Some of the critics scoffed. If Billy Boniface wasn't careful, Deputed Testamony might be delayed in traffic -- and not on the turn for home at Pimlico. Boniface's intention was to avoid much of the pre-Preakness commotion in 1983. So, in a grand plan, he would keep the colt at Bonita Farm (then in Creswell, Md.) and take it on a leisurely trip to Pimlico Race Course the morning of the race.
It was a tactic favored by trainers in England. Boniface, while in the Marines, accumulated leave and used the time to visit New Market, where he observed the British method for conditioning and handling racing stock. What especially interested him was the way horses often were shipped to the track only hours before the race. It meant the colt could sleep the night before in familiar surroundings, eat from the same bins, drink from its customary water bucket and have a minimum of distractions.
Boniface personally drove the van from the Harford County farm and got Deputed Testamony to the track on time.
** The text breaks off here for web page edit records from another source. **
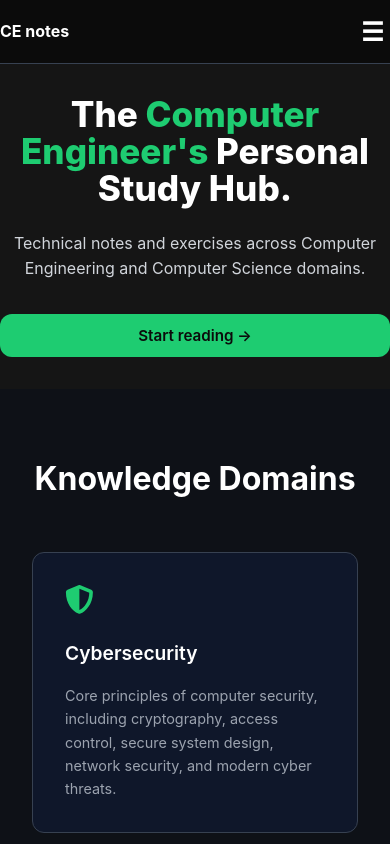
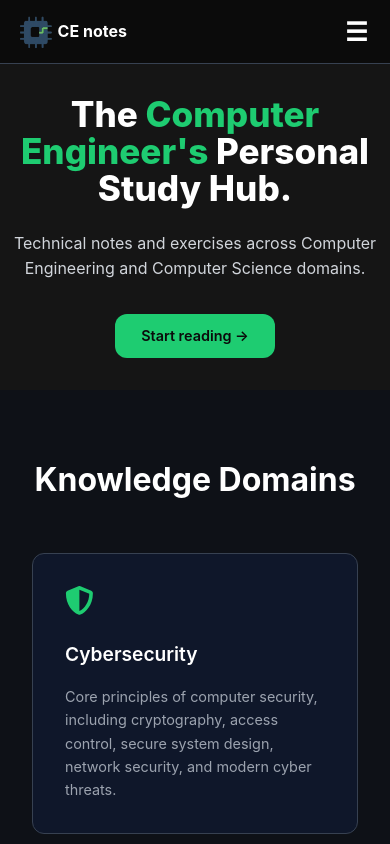
Before and after one commit to AnouarVision/ce-notes, a React (Vite) app: page / in a window 390 px wide. Shown: the top 844 px of the page. Built offline with nearby package versions, Linux system fonts and the light colour scheme.

Commit message:
fix: align navbar brand and improve mobile CTA behavior
- Grouped logo and title into a single brand container to keep the left-aligned on mobile
- Added proper horizontal padding to navbar elements to avoid edge-clinging
- Prevented hero CTA from stretching full-width on mobile screens

```diff
--- a/src/components/Navbar/NavbarMobile.jsx
+++ b/src/components/Navbar/NavbarMobile.jsx
@@ -1,6 +1,7 @@
 import { useState, useEffect } from "react";
 import { Link } from "react-router-dom";
 import MobileMenu from "./MobileMenu";
+import logo from "../../assets/icons/logo_ce_notes.png";
 import styles from "./NavbarMobile.module.scss";
 
 export default function NavbarMobile() {
@@ -23,9 +24,18 @@ export default function NavbarMobile() {
     <>
       <nav className={styles.navbar}>
         <div className={`${styles.inner} container`}>
-          <Link to="/" className={styles.logo}>
-            CE notes
-          </Link>
+          <div className={styles.brand}>
+            <img
+              src={logo}
+              alt="CE notes logo"
+              width={40}
+              height={40}
+            />
+
+            <Link to="/" className={styles.logo}>
+              CE notes
+            </Link>
+          </div>
 
           <button
             className={styles.menuButton}
--- a/src/components/Navbar/NavbarMobile.module.scss
+++ b/src/components/Navbar/NavbarMobile.module.scss
@@ -18,16 +18,24 @@
   display: flex;
   align-items: center;
   justify-content: space-between;
+
+  padding: 0 1rem;
+}
+
+.brand {
+  display: flex;
+  align-items: center;
+  gap: 0.1rem;
 }
 
 .logo {
   font-size: 1rem;
   font-weight: 700;
   color: variables.$text-white;
+  text-decoration: none;
 }
 
 //Menu Button
-
 .menuButton {
   font-size: 1.6rem;
   font-weight: 700;
@@ -64,7 +72,6 @@
   transform: scale(1.05);
 }
 
-
 //Mobile Navbar visible only on small screens
 @media (max-width: 768px) {
   .navbar {
--- a/src/pages/Home/HomeHero.module.scss
+++ b/src/pages/Home/HomeHero.module.scss
@@ -34,7 +34,11 @@
 
 //Call to Action Button
 .cta {
-  padding: 12px 20px;
+  display: inline-flex;
+  align-items: center;
+  justify-content: center;
+
+  padding: 12px 22px;
   border-radius: variables.$radius-button-sm;
 
   background-color: variables.$primary;
@@ -43,6 +47,8 @@
   font-weight: 600;
   font-size: 0.95rem;
 
+  min-height: 44px;
+
   position: relative;
   isolation: isolate;
 
@@ -50,24 +56,7 @@
     transform 0.2s ease,
     box-shadow 0.2s ease,
     background-color 0.15s ease;
-
-  &:hover {
-    transform: scale(1.08);
-
-    background-color: color.adjust(
-      variables.$primary,
-      $lightness: 4%,
-      $saturation: 15%
-    );
-
-    box-shadow:
-      inset 0 0 0 1px rgba(255, 255, 255, 0.15),
-      0 0 12px rgba(variables.$primary, 0.9),
-      0 0 28px rgba(variables.$primary, 0.75),
-      0 0 48px rgba(variables.$primary, 0.45);
-  }
 }
-
 
 //Responsive Styles
 @media (max-width: 768px) {
@@ -84,8 +73,11 @@
   }
 
   .cta {
-    width: 100%;
+    min-width: 180px;
     max-width: 260px;
+    width: auto;
+
+    margin: 0 auto;
   }
 }
 
@@ -99,6 +91,27 @@
   }
 
   .cta {
-    max-width: 100%;
+    min-width: 160px;
+    max-width: 240px;
+    font-size: 0.9rem;
   }
 }
+
+//Hover effects for devices that support hover
+@media (hover: hover) and (pointer: fine) {
+  .cta:hover {
+    transform: scale(1.08);
+
+    background-color: color.adjust(
+      variables.$primary,
+      $lightness: 4%,
+      $saturation: 15%
+    );
+
+    box-shadow:
+      inset 0 0 0 1px rgba(255, 255, 255, 0.15),
+      0 0 12px rgba(variables.$primary, 0.9),
+      0 0 28px rgba(variables.$primary, 0.75),
+      0 0 48px rgba(variables.$primary, 0.45);
+  }
+}
```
Then he watched from the steps outside the jockey's room, a vantage favored by former general manager Chick Lang.
"It became an unbelievable day," he reminisces. "I was sort of in shock. It was muggy kind of weather, a sloppy track. But Deputed Testamony avoided a lot of early standing around and aggravation." He won with room to spare, 2 3/4 lengths, over Desert Wine, High Honors, Marfa and the favored Sunny's Halo in a field of 12.
Boniface was delayed getting to the winner's circle. He first had to check on Parfaitement -- who had finished eighth while running in an entry with Deputed Testamony -- to see if Parfaitement had been injured. His gesture showed the devotion of a caring trainer who put the health and welfare of a horse first.
Son Kevin took the van carrying the Preakness winner back to the farm while other members of the Boniface family went to Jim and Margaret McKay's home in Monkton for a victory party.
"We walked in," said Billy Boniface, "and the band struck up. I put the Woodlawn Vase, the one they give you to keep, on the table and Margaret said it was the prettiest centerpiece she ever saw. We had a flip of the coin, my father and Francis Sears, the other owner of Deputed Testamony, to see who kept the vase. I got lucky again."
And where is the trophy now?
"I gave it to Dad."